* PROBLEM TO WORK ON
Of the lines in the data below, count the ones holding the string "supervised", and answer with that number only.

* SUPPLIED MATERIAL
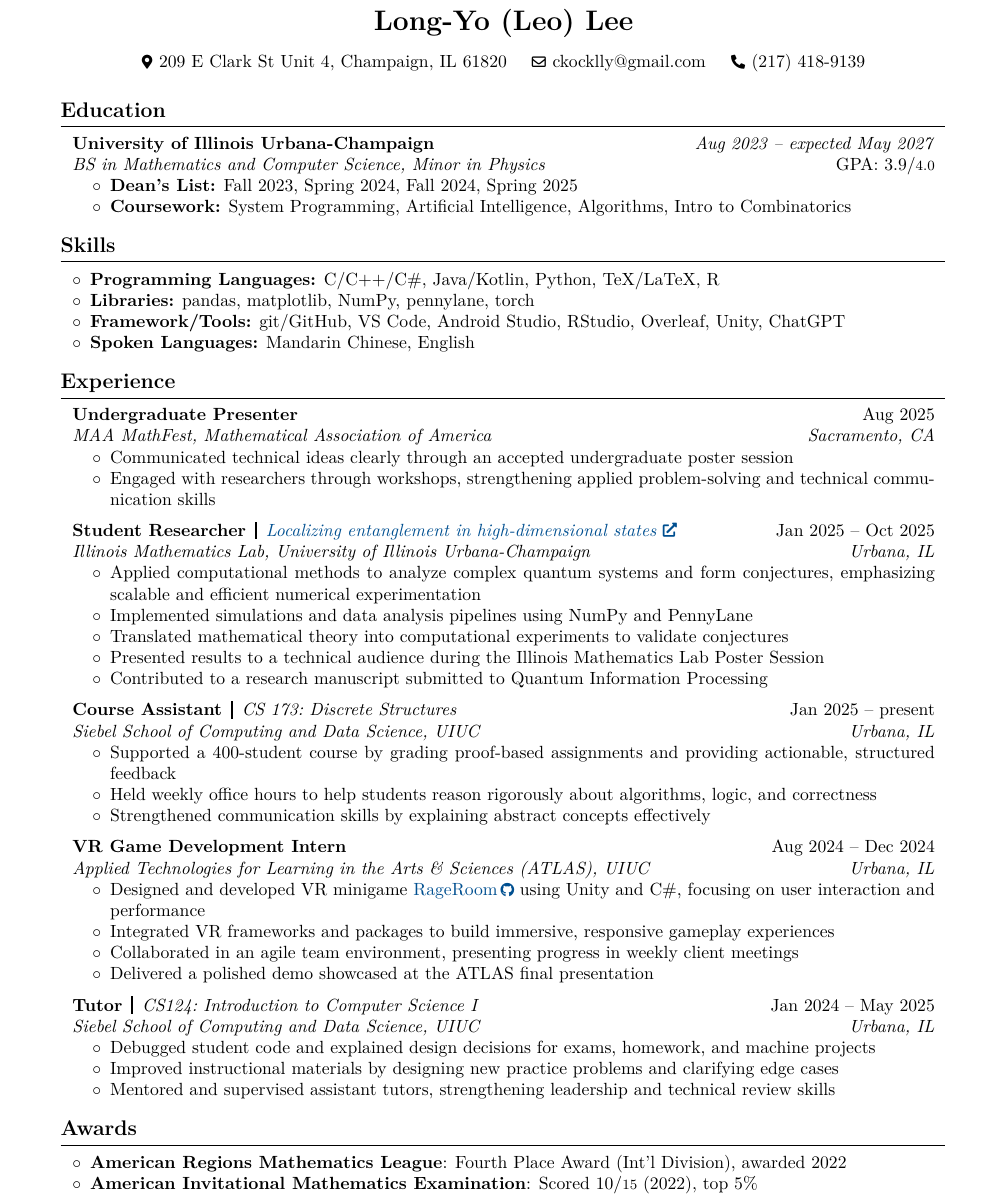
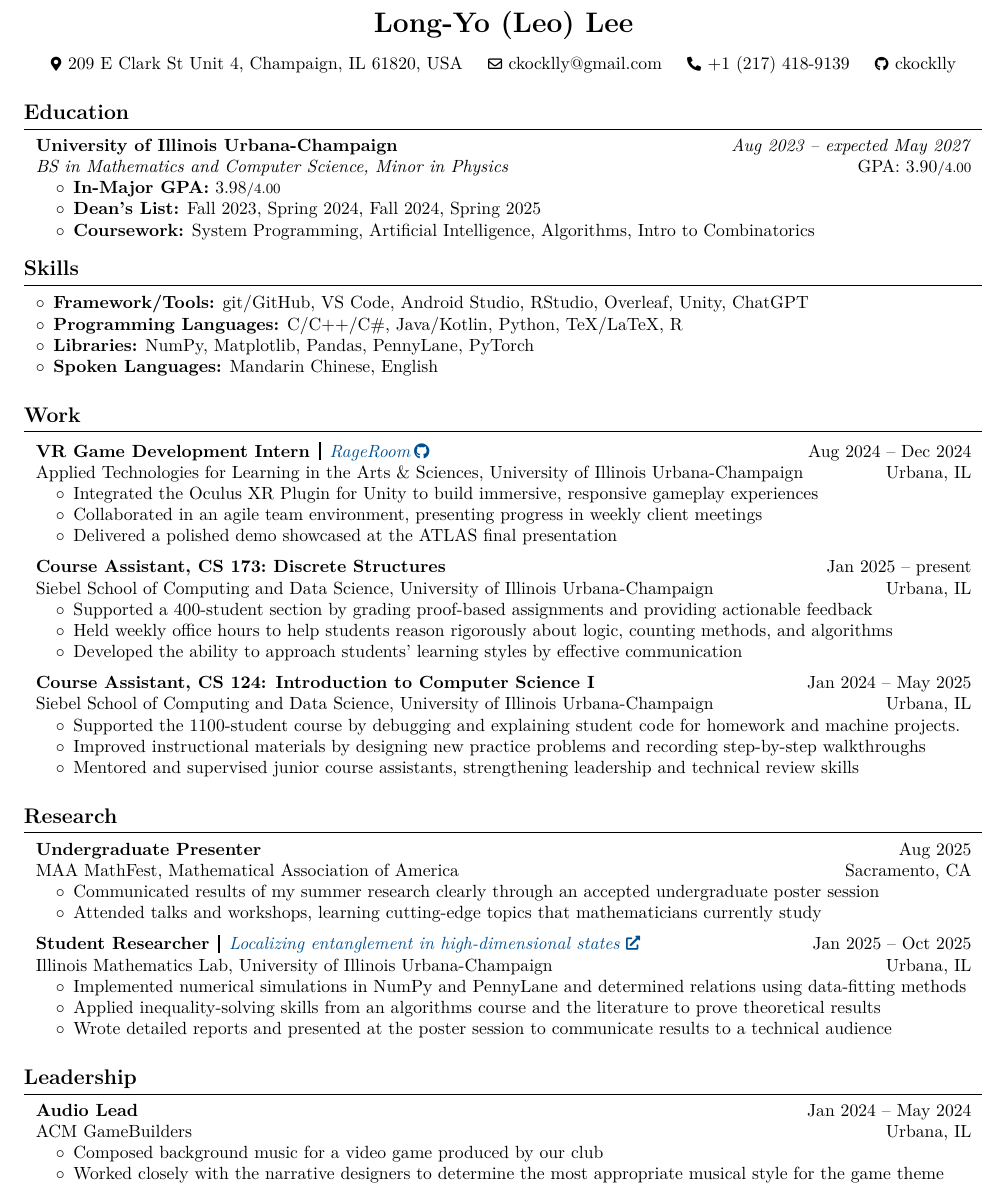
Before and after one commit to ckocklly/cv-resume, a LaTeX CV (resume.tex): part of the page, cut so that both start at the same text. Compiled offline with pdfLaTeX.

Commit message:
updated resume 0113

```diff
--- a/resume.tex
+++ b/resume.tex
@@ -3,10 +3,10 @@
 % Packages:
 \usepackage[
     ignoreheadfoot, % set margins without considering header and footer
-    top=2cm, % seperation between body and page edge from the top
-    bottom=2cm, % seperation between body and page edge from the bottom
-    left=2cm, % seperation between body and page edge from the left
-    right=2cm, % seperation between body and page edge from the right
+    top=.5in, % seperation between body and page edge from the top
+    bottom=.5in, % seperation between body and page edge from the bottom
+    left=.5in, % seperation between body and page edge from the left
+    right=.5in, % seperation between body and page edge from the right
     footskip=1.0cm, % seperation between body and footer
     % showframe % for debugging
 ]{geometry} % for adjusting page geometry
@@ -35,6 +35,7 @@
 \usepackage{needspace} % for avoiding page brake right after the section title
 \usepackage{iftex} % check if engine is pdflatex, xetex or luatex
 \usepackage{comment}
+\usepackage{amssymb}
 
 % Ensure that generate pdf is machine readable/ATS parsable:
 \ifPDFTeX
@@ -163,7 +164,7 @@
         \vspace{0.1cm}
 
         \normalsize
-        \mbox{{\color{black}\footnotesize\faMapMarker*}\hspace*{0.13cm}209 E Clark St Unit 4, Champaign, IL 61820}%
+        \mbox{{\color{black}\footnotesize\faMapMarker*}\hspace*{0.13cm}209 E Clark St Unit 4, Champaign, IL 61820, USA}%
         \kern 0.25cm%
         \AND%
         \kern 0.25cm%
@@ -172,7 +173,7 @@
         \kern 0.25cm%
         \AND%
         \kern 0.25cm%
-        \mbox{\hrefWithoutArrow{tel:+1-217-418-9139}{\color{black}{\footnotesize\faPhone*}\hspace*{0.13cm}(217) 418-9139}}%
+        \mbox{\hrefWithoutArrow{tel:+1-217-418-9139}{\color{black}{\footnotesize\faPhone*}\hspace*{0.13cm}+1 (217) 418-9139}}%
         %
         % \kern 0.25 cm%
         % \AND%
@@ -182,10 +183,10 @@
         % \AND%
         % \kern 0.25 cm%
         % \mbox{\hrefWithoutArrow{https://linkedin.com/in/yourusername}{\color{black}{\footnotesize\faLinkedinIn}\hspace*{0.13cm}yourusername}}%
-        % \kern 0.25 cm%
-        % \AND%
-        % \kern 0.25 cm%
-        % \mbox{\hrefWithoutArrow{https://github.com/yourusername}{\color{black}{\footnotesize\faGithub}\hspace*{0.13cm}yourusername}}%
+        \kern 0.25 cm%
+        \AND%
+        \kern 0.25 cm%
+        \mbox{\hrefWithoutArrow{https://github.com/ckocklly}{\color{black}{\footnotesize\faGithub}\hspace*{0.13cm}ckocklly}}%
     \end{header}
 
     \vspace{0.2cm}
@@ -194,11 +195,12 @@
         \begin{onecolentry}
             \textbf{University of Illinois Urbana-Champaign} \hfill
             \textit{Aug 2023 -- expected May 2027} \\
-            \textit{BS in Mathematics and Computer Science, Minor in Physics} \hfill GPA: 3.9/{\footnotesize 4.0}
+            \textit{BS in Mathematics and Computer Science, Minor in Physics} \hfill GPA: 3.90{\footnotesize /4.00}
         \end{onecolentry}
 
         \begin{onecolentry}
             \begin{highlights}
+                \item \textbf{In-Major GPA:} 3.98{\footnotesize /4.00}
                 \item \textbf{Dean's List:} Fall 2023, Spring 2024, Fall 2024, Spring 2025
                 \item \textbf{Coursework:} System Programming, Artificial Intelligence, Algorithms, Intro to Combinatorics
             \end{highlights}
@@ -207,69 +209,22 @@
     \section{Skills}
         \begin{onecolentry}
             \begin{highlightsforbulletentries}
+                \item \textbf{Framework/Tools:} git/GitHub, VS Code, Android Studio, RStudio, Overleaf, Unity, ChatGPT
                 \item \textbf{Programming Languages:} C/C++/C\#, Java/Kotlin, Python, TeX/LaTeX, R
-                \item \textbf{Libraries:} pandas, matplotlib, NumPy, pennylane, torch
-                \item \textbf{Framework/Tools:} git/GitHub, VS Code, Android Studio, RStudio, Overleaf, Unity, ChatGPT
+                \item \textbf{Libraries:} NumPy, Matplotlib, Pandas, PennyLane, PyTorch
                 \item \textbf{Spoken Languages:} Mandarin Chinese, English
             \end{highlightsforbulletentries}
         \end{onecolentry}
 
-    \section{Experience}
-        \begin{onecolentry}
-            \textbf{Undergraduate Presenter} \hfill Aug 2025 \\
-            \textit{MAA MathFest, Mathematical Association of America} \hfill \textit{Sacramento, CA}
-        \end{onecolentry}
-
-        \begin{onecolentry}
-            \begin{highlights}
-                \item Communicated technical ideas clearly through an accepted undergraduate poster session
-                \item Engaged with researchers through workshops, strengthening applied problem-solving and technical communication skills
-            \end{highlights}
-        \end{onecolentry}
-
         \vspace{0.2cm}
 
+    \section{Work}
         \begin{onecolentry}
-            \textbf{Student Researcher}\ \,\raisebox{-1.5pt}{\rule{1.2pt}{10pt}}\ \,\href{https://arxiv.org/abs/2510.08501}{\textit{Localizing entanglement in high-dimensional states}}\hfill Jan 2025 -- Oct 2025 \\
-            \textit{Illinois Mathematics Lab, University of Illinois Urbana-Champaign} \hfill \textit{Urbana, IL}
-        \end{onecolentry}
+            \textbf{VR Game Development Intern}\ \,\raisebox{-1.5pt}{\rule{1.2pt}{10pt}}\ \,\hrefWithoutArrow{https://github.com/ckocklly/rage-room}{\textit{RageRoom}\,{\small \faGithub}} \hfill Aug 2024 -- Dec 2024 \\
+            Applied Technologies for Learning in the Arts \& Sciences, University of Illinois Urbana-Champaign \hfill Urbana, IL
 
-        \begin{onecolentry}
             \begin{highlights}
-                \item Applied computational methods to analyze complex quantum systems and form conjectures, emphasizing scalable and efficient numerical experimentation
-                \item Implemented simulations and data analysis pipelines using NumPy and PennyLane
-                \item Translated mathematical theory into computational experiments to validate conjectures
-                \item Presented results to a technical audience during the Illinois Mathematics Lab Poster Session
-                \item Contributed to a research manuscript submitted to Quantum Information Processing
-            \end{highlights}
-        \end{onecolentry}
-
-        \vspace{0.2cm}
-
-        \begin{onecolentry}
-            \textbf{Course Assistant}\ \,\raisebox{-1.5pt}{\rule{1.2pt}{10pt}}\ \,\textit{CS 173:~Discrete Structures} \hfill Jan 2025 -- present \\
-            \textit{Siebel School of Computing and Data Science, UIUC} \hfill \textit{Urbana, IL}
-        \end{onecolentry}
-
-        \begin{onecolentry}
-            \begin{highlights}
-                \item Supported a 400-student course by grading proof-based assignments and providing actionable, structured feedback
-                \item Held weekly office hours to help students reason rigorously about algorithms, logic, and correctness
-                \item Strengthened communication skills by explaining abstract concepts effectively
-            \end{highlights}
-        \end{onecolentry}
-
-        \vspace{0.2cm}
-
-        \begin{onecolentry}
-            \textbf{VR Game Development Intern} \hfill Aug 2024 -- Dec 2024 \\
-            \textit{Applied Technologies for Learning in the Arts \& Sciences (ATLAS), UIUC} \hfill \textit{Urbana, IL}
-        \end{onecolentry}
-
-        \begin{onecolentry}
-            \begin{highlights}
-                \item Designed and developed VR minigame \hrefWithoutArrow{https://github.com/ckocklly/rage-room}{RageRoom\,{\footnotesize\faGithub}} using Unity and C\#, focusing on user interaction and performance
-                \item Integrated VR frameworks and packages to build immersive, responsive gameplay experiences
+                \item Integrated the Oculus XR Plugin for Unity to build immersive, responsive gameplay experiences
                 \item Collaborated in an agile team environment, presenting progress in weekly client meetings
                 \item Delivered a polished demo showcased at the ATLAS final presentation
             \end{highlights}
@@ -278,25 +233,66 @@
         \vspace{0.2cm}
 
         \begin{onecolentry}
-            \textbf{Tutor}\ \,\raisebox{-1.5pt}{\rule{1.2pt}{10pt}}\ \,\textit{CS124:~Introduction to Computer Science I} \hfill Jan 2024 -- May 2025 \\
-            \textit{Siebel School of Computing and Data Science, UIUC} \hfill \textit{Urbana, IL}
-        \end{onecolentry}
+            \textbf{Course Assistant, CS 173:~Discrete Structures} \hfill Jan 2025 -- present \\
+            Siebel School of Computing and Data Science, University of Illinois Urbana-Champaign \hfill Urbana, IL
 
-        \begin{onecolentry}
             \begin{highlights}
-                \item Debugged student code and explained design decisions for exams, homework, and machine projects
-                \item Improved instructional materials by designing new practice problems and clarifying edge cases
-                \item Mentored and supervised assistant tutors, strengthening leadership and technical review skills
+                \item Supported a 400-student section by grading proof-based assignments and providing actionable feedback
+                \item Held weekly office hours to help students reason rigorously about logic, counting methods, and algorithms
+                \item Developed the ability to approach students' learning styles by effective communication
             \end{highlights}
         \end{onecolentry}
 
+        \vspace{0.2cm}
 
-    \section{Awards}
         \begin{onecolentry}
-            \begin{highlightsforbulletentries}
-                \item \textbf{American Regions Mathematics League}: Fourth Place Award (Int'l Division), awarded 2022
-                \item \textbf{American Invitational Mathematics Examination}: Scored 10/{\footnotesize 15} (2022), top 5\%
-            \end{highlightsforbulletentries}
+            \textbf{Course Assistant, CS 124: Introduction to Computer Science I} \hfill Jan 2024 -- May 2025 \\
+            Siebel School of Computing and Data Science, University of Illinois Urbana-Champaign \hfill Urbana, IL
+
+            \begin{highlights}
+                \item Supported the 1100-student course by debugging and explaining student code for homework and machine projects.
+                \item Improved instructional materials by designing new practice problems and recording step-by-step walkthroughs
+                \item Mentored and supervised junior course assistants, strengthening leadership and technical review skills
+            \end{highlights}
         \end{onecolentry}
 
+        \vspace{0.2cm}
+
+
+    \section{Research}
+        \begin{onecolentry}
+            \textbf{Undergraduate Presenter} \hfill Aug 2025 \\
+            MAA MathFest, Mathematical Association of America \hfill Sacramento, CA
+
+            \begin{highlights}
+                \item Communicated results of my summer research clearly through an accepted undergraduate poster session
+                \item Attended talks and workshops, learning cutting-edge topics that mathematicians currently study
+            \end{highlights}
+        \end{onecolentry}
+
+        \vspace{0.2cm}
+
+        \begin{onecolentry}
+            \textbf{Student Researcher}\ \,\raisebox{-1.5pt}{\rule{1.2pt}{10pt}}\ \,\href{https://arxiv.org/abs/2510.08501}{\textit{Localizing entanglement in high-dimensional states}}\hfill Jan 2025 -- Oct 2025 \\
+            Illinois Mathematics Lab, University of Illinois Urbana-Champaign \hfill Urbana, IL
+
+            \begin{highlights}
+                \item Implemented numerical simulations in NumPy and PennyLane and determined relations using data-fitting methods
+                \item Applied inequality-solving skills from an algorithms course and the literature to prove theoretical results
+                \item Wrote detailed reports and presented at the poster session to communicate results to a technical audience
+            \end{highlights}
+        \end{onecolentry}
+
+        \vspace{0.2cm}
+
+    \section{Leadership}
+        \begin{onecolentry}
+            \textbf{Audio Lead} \hfill Jan 2024 -- May 2024 \\
+            ACM GameBuilders \hfill Urbana, IL
+
+            \begin{highlights}
+                \item Composed background music for a video game produced by our club
+                \item Worked closely with the narrative designers to determine the most appropriate musical style for the game theme
+            \end{highlights}
+        \end{onecolentry}
 \end{document}
```
Also changed, not shown: resume.pdf.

* ANSWER FOR THIS EXERCISE
2